In this particular image I used a five foot octabank in paramount / butterfly position. This is a very simple, classic beauty light that looks amazing and fits well with this piece without becoming about the light.

For this series, I always use the actual costumes they use for each act and this influences our poses. Together, the performer and I work through the act in sequence or even reverse sequence and from there the shoot evolves organically. Whenever possible, I love to work in some motion or movement into the images to break up the stillness that often accompanies portraiture.

Zoe is a secular Jew – this act is a nod to her Jewish heritage and is a beautiful and non-traditional tribute to the Menorah. It is a celebration of her culture. I have been fortunate enough to work with Zoe once in 2015 and she continues to be a favorite performer of mine. She has evolved beyond burlesque and performs in various roles, from performance artist to circus and sideshow performer. She is at heart a performer who is evolving beyond roles and labels. In late summer we had talked about capturing another act of hers (Lolita) and she mentioned wanting to photograph her Menorah as well.

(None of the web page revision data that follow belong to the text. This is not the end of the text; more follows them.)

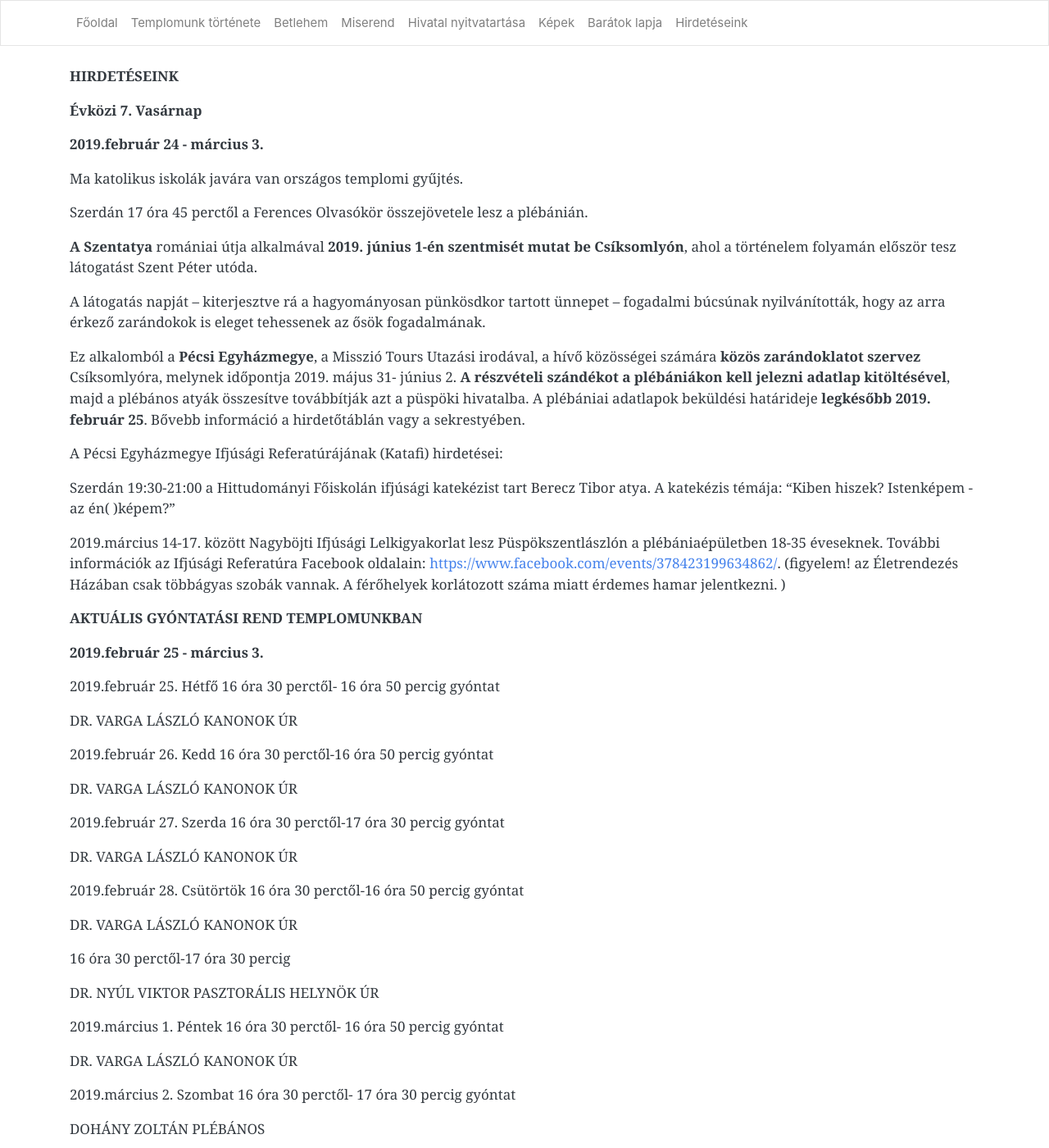
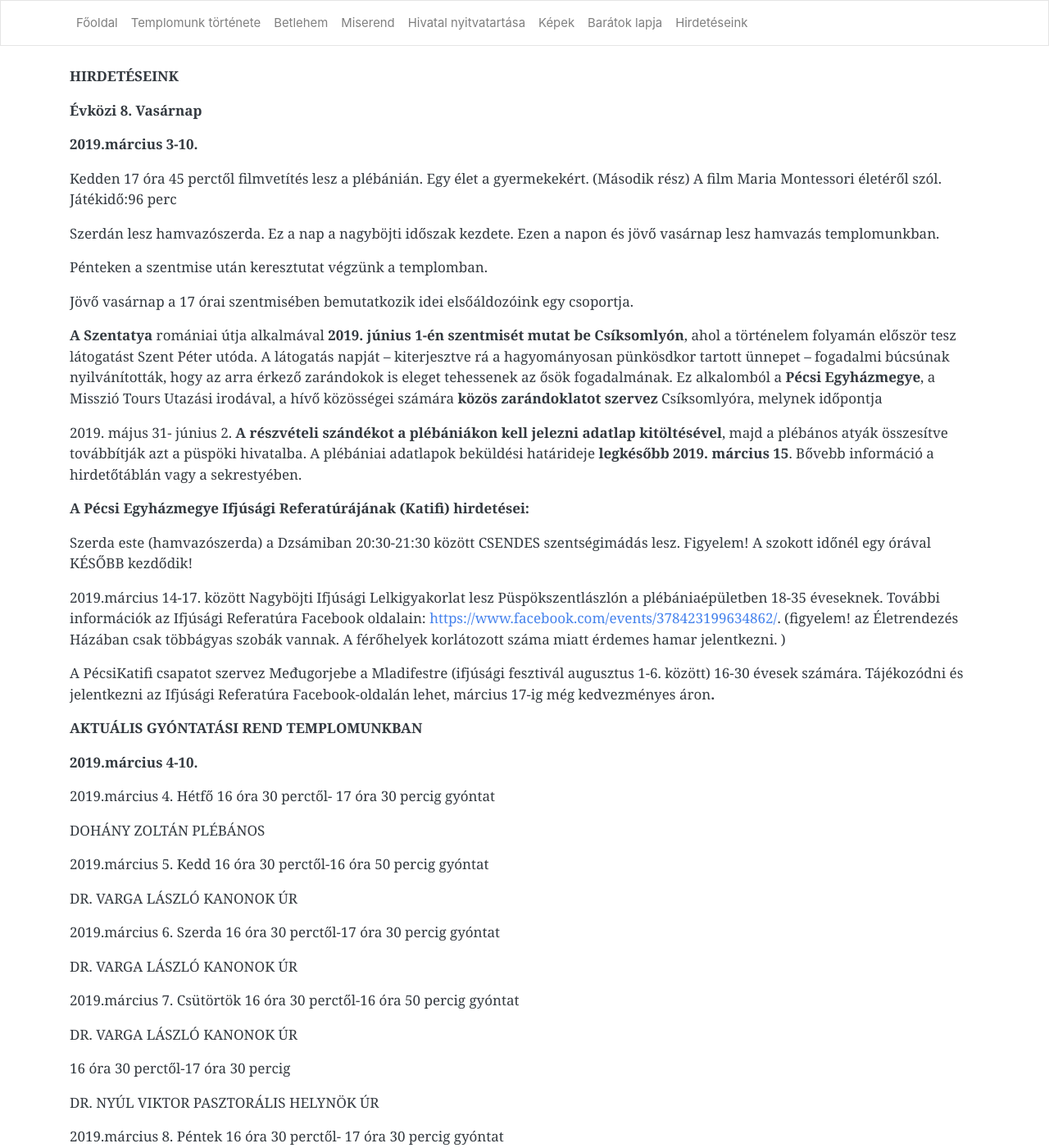
Before and after one commit to pecsi-ferences/pecsi-ferences.github.io, a Jekyll site: the page built from hirdeteseink.md, in a window 1280 px wide and 1400 px high. Shown: the whole window at 82% size. Built offline with Jekyll 4.4.1, drawn with Linux system fonts in a browser that asks for light colours; nearby versions of some CDN libraries; some of the changed text lies outside the part shown.

Commit message:
Update from Forestry.io Zoltán Dohány updated hirdeteseink.md

```diff
--- a/hirdeteseink.md
+++ b/hirdeteseink.md
@@ -3,6 +3,72 @@ layout: default
 title: Hirdetéseink
 
 ---
+**HIRDETÉSEINK**
+
+**Évközi 8. Vasárnap**
+
+**2019.március 3-10.**
+
+Kedden 17 óra 45 perctől filmvetítés lesz a plébánián. Egy élet a gyermekekért. (Második rész) A film Maria Montessori életéről szól. Játékidő:96 perc
+
+Szerdán lesz hamvazószerda. Ez a nap a nagyböjti időszak kezdete. Ezen a napon és jövő vasárnap lesz hamvazás templomunkban.
+
+Pénteken a szentmise után keresztutat végzünk a templomban.
+
+Jövő vasárnap a 17 órai szentmisében bemutatkozik idei elsőáldozóink egy csoportja.
+
+**A Szentatya** romániai útja alkalmával **2019. június 1-én szentmisét mutat be Csíksomlyón**, ahol a történelem folyamán először tesz látogatást Szent Péter utóda. A látogatás napját – kiterjesztve rá a hagyományosan pünkösdkor tartott ünnepet – fogadalmi búcsúnak nyilvánították, hogy az arra érkező zarándokok is eleget tehessenek az ősök fogadalmának. Ez alkalomból a **Pécsi Egyházmegye**, a Misszió Tours Utazási irodával, a hívő közösségei számára **közös zarándoklatot szervez** Csíksomlyóra, melynek időpontja
+
+2019\. május 31- június 2. **A részvételi szándékot a plébániákon kell jelezni adatlap kitöltésével**, majd a plébános atyák összesítve továbbítják azt a püspöki hivatalba. A plébániai adatlapok beküldési határideje **legkésőbb 2019. március 15**. Bővebb információ a hirdetőtáblán vagy a sekrestyében.
+
+**A Pécsi Egyházmegye Ifjúsági Referatúrájának (Katifi) hirdetései:**
+
+Szerda este (hamvazószerda) a Dzsámiban 20:30-21:30 között CSENDES szentségimádás lesz. Figyelem! A szokott időnél egy órával KÉSŐBB kezdődik!
+
+2019\.március 14-17. között Nagyböjti Ifjúsági Lelkigyakorlat lesz Püspökszentlászlón a plébániaépületben 18-35 éveseknek. További információk az Ifjúsági Referatúra Facebook oldalain: [https://www.facebook.com/events/378423199634862/](https://www.facebook.com/events/378423199634862/ "https://www.facebook.com/events/378423199634862/"). (figyelem! az Életrendezés Házában csak többágyas szobák vannak. A férőhelyek korlátozott száma miatt érdemes hamar jelentkezni. )
+
+A PécsiKatifi csapatot szervez Međugorjebe a Mladifestre (ifjúsági fesztivál augusztus 1-6. között) 16-30 évesek számára. Tájékozódni és jelentkezni az Ifjúsági Referatúra Facebook-oldalán lehet, március 17-ig még kedvezményes áron**.**
+
+**AKTUÁLIS GYÓNTATÁSI REND TEMPLOMUNKBAN**
+
+**2019.március 4-10.**
+
+2019\.március 4. Hétfő 16 óra 30 perctől- 17 óra 30 percig gyóntat
+
+DOHÁNY ZOLTÁN PLÉBÁNOS
+
+2019\.március 5. Kedd 16 óra 30 perctől-16 óra 50 percig gyóntat
+
+DR. VARGA LÁSZLÓ KANONOK ÚR
+
+2019\.március 6. Szerda 16 óra 30 perctől-17 óra 30 percig gyóntat
+
+DR. VARGA LÁSZLÓ KANONOK ÚR
+
+2019\.március 7. Csütörtök 16 óra 30 perctől-16 óra 50 percig gyóntat
+
+DR. VARGA LÁSZLÓ KANONOK ÚR
+
+16 óra 30 perctől-17 óra 30 percig
+
+DR. NYÚL VIKTOR PASZTORÁLIS HELYNÖK ÚR
+
+2019\.március 8. Péntek 16 óra 30 perctől- 17 óra 30 percig gyóntat
+
+DR. VARGA LÁSZLÓ KANONOK ÚR
+
+2019\.március 9. Szombat 16 óra 30 perctől- 17 óra 30 percig gyóntat
+
+DR. VARGA LÁSZLÓ KANONOK ÚR
+
+2018\.március 10. Vasárnap 7 óra 50 perctől- 8 óráig
+
+DOHÁNY ZOLTÁN PLÉBÁNOS
+
+17 órától-18 óráig gyóntat
+
+DR. VARGA LÁSZLÓ KANONOK ÚR
+
 **HIRDETÉSEINK**
 
 **Évközi 7. Vasárnap**
```
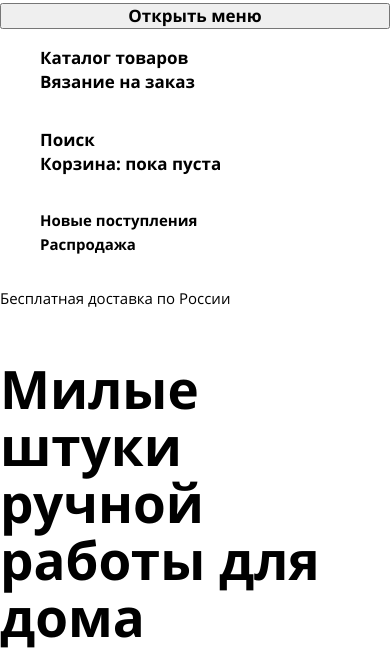
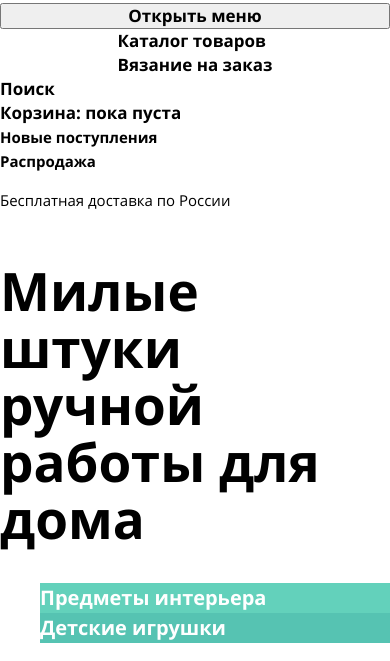
Before and after one commit to belozerovsemen/mishka, a website: page index.html in a window 390 px wide. Shown: the part 88-749 px from the top of the page. Drawn offline with Linux system fonts and the light colour scheme.

Commit message:
Делаю адаптивные сетки

```diff
--- a/sass/blocks/main-nav.scss
+++ b/sass/blocks/main-nav.scss
@@ -6,8 +6,13 @@
   display: flex;
   flex-direction: column;
 }
+.main-nav__wrapper{
+  margin: 0 auto;
+}
 .main-nav__list{
   list-style: none;
+  margin: 0;
+  padding: 0;
   a{
     text-decoration: none;
     color: #000000;
```
Also changed, not shown: css/style.css.
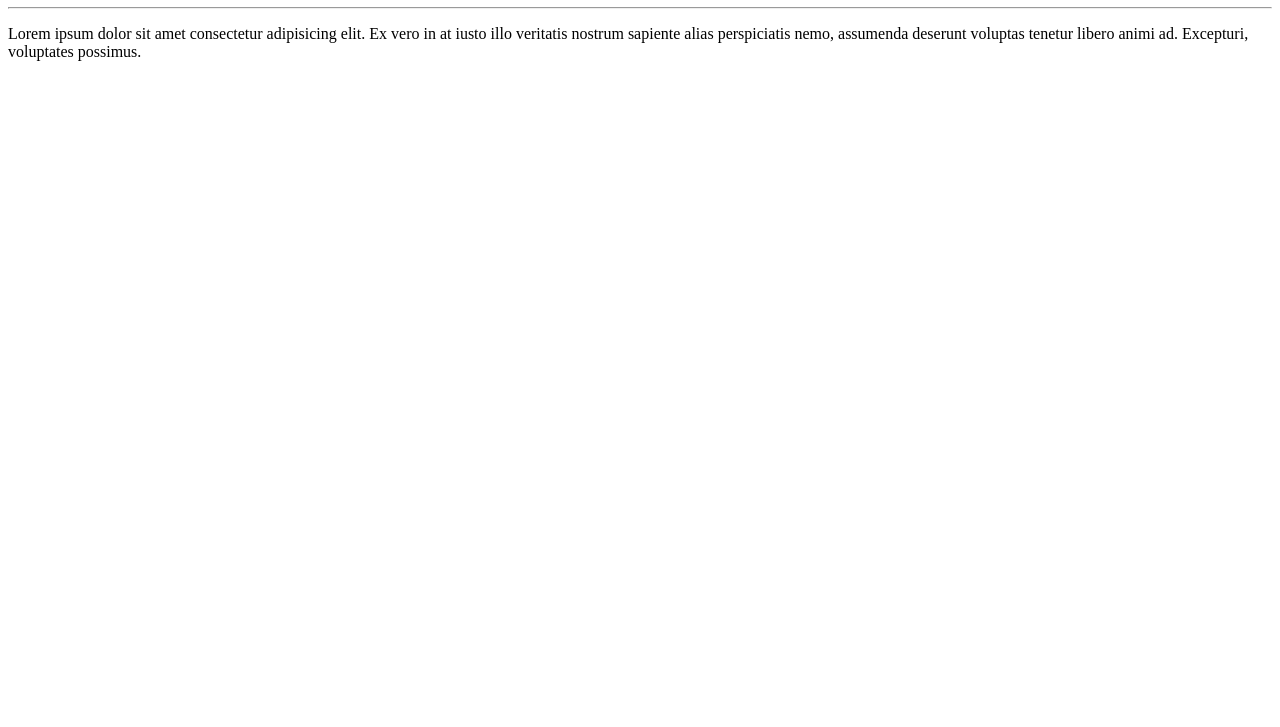
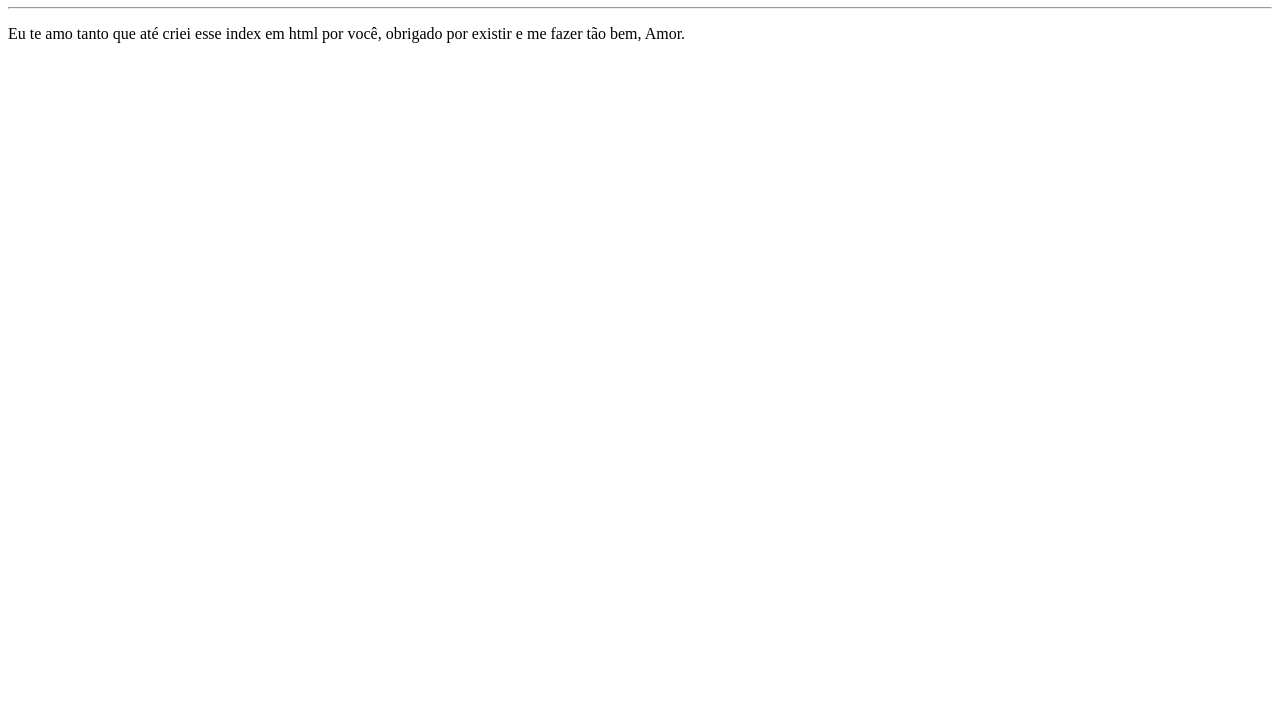
Before and after one commit to LordSoul01/Tst-git, a plain HTML site: page teste/index.html in a window 1280 px wide. Shown: the part 73-800 px from the top of the page. Drawn offline with Linux system fonts and the light colour scheme.

Commit message:
Declaração
Declaração para a minha namorada <3

```diff
--- a/teste/index.html
+++ b/teste/index.html
@@ -4,11 +4,11 @@
     <meta charset="UTF-8">
     <meta http-equiv="X-UA-Compatible" content="IE=edge">
     <meta name="viewport" content="width=device-width, initial-scale=1.0">
-    <title>Meu primeiro teste de repositório</title>
+    <title>Ao Amor da minha Vida</title>
 </head>
 <body>
     <h1>Olá, Mundo!</h1>
     <hr>
-    <p>Lorem ipsum dolor sit amet consectetur adipisicing elit. Ex vero in at iusto illo veritatis nostrum sapiente alias perspiciatis nemo, assumenda deserunt voluptas tenetur libero animi ad. Excepturi, voluptates possimus.</p>
+    <p>Eu te amo tanto que até criei esse index em html por você, obrigado por existir e me fazer tão bem, Amor.</p>
 </body>
 </html>
```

We photographed these images in October 2016.

Zoe and I had worked together to create a series of images without movement; however, I felt something was still missing in the image. To combat the stillness, together we worked on capturing the act as it would appear on stage with the LED lights on. The trick for this was to use the strobe to freeze her motion and then allow the ambience of the LED lights to come through, but not so much that the image becomes discernable or becomes about the movement itself. I photographed with the modeling light off and the room in complete darkness except for her LED lights. I used a flash light for focus and then made an exposure. We experimented with exposures ranging from 2 to 10 seconds in length. We experimented with different motions and dance movements eventually deciding that just a simple rocking motion of her body and arms made for the most convincing and effective light.

Post Production

Post for me is always a nightmare: I like to shoot, not to edit. I tethered into capture 1 and processed my raws into tiffs. At this point there is only some color correction and a minor contrast curve. Once in Photoshop I don’t do much if possible. I’ll remove dust if there is any, remove my mark from the backdrop, I may touch up some skin if it needs it, and I often extend the backdrops to my intended crops, but I prefer these to the image itself looking natural. I don’t want them to look over edited. I hate that really.

If I look at someone’s photograph and I am thinking about what he did in post, I am not really thinking about the image. As you can see from the non-retouched image, I am shooting out of my apartment, which in New York City is a huge challenge. I make it work, but it’s tough. The most challenging part of this image was the color. Blending the strobe with the LED was tricky. Low quality LED’s can have a really funky color balance, which by itself can be tough. Then I mixed it with the strobe. My layers usually consist of levels for black and white points, a contrast curve (this particular image has a very minor flattening curve), a color curve, and a few hue/sat layers for different things (for example I will desaturate the blues from the background, desaturate some red/yellow from skin, and saturate some red/yellow in her costume). Sometimes, if I am not happy with the natural vignette that occurs, I will burn a little bit around the edges though I rarely dodge and burn on the subject. Overall, given the challenges of making the image, I am satisfied with the final images.

Before/After

Before

After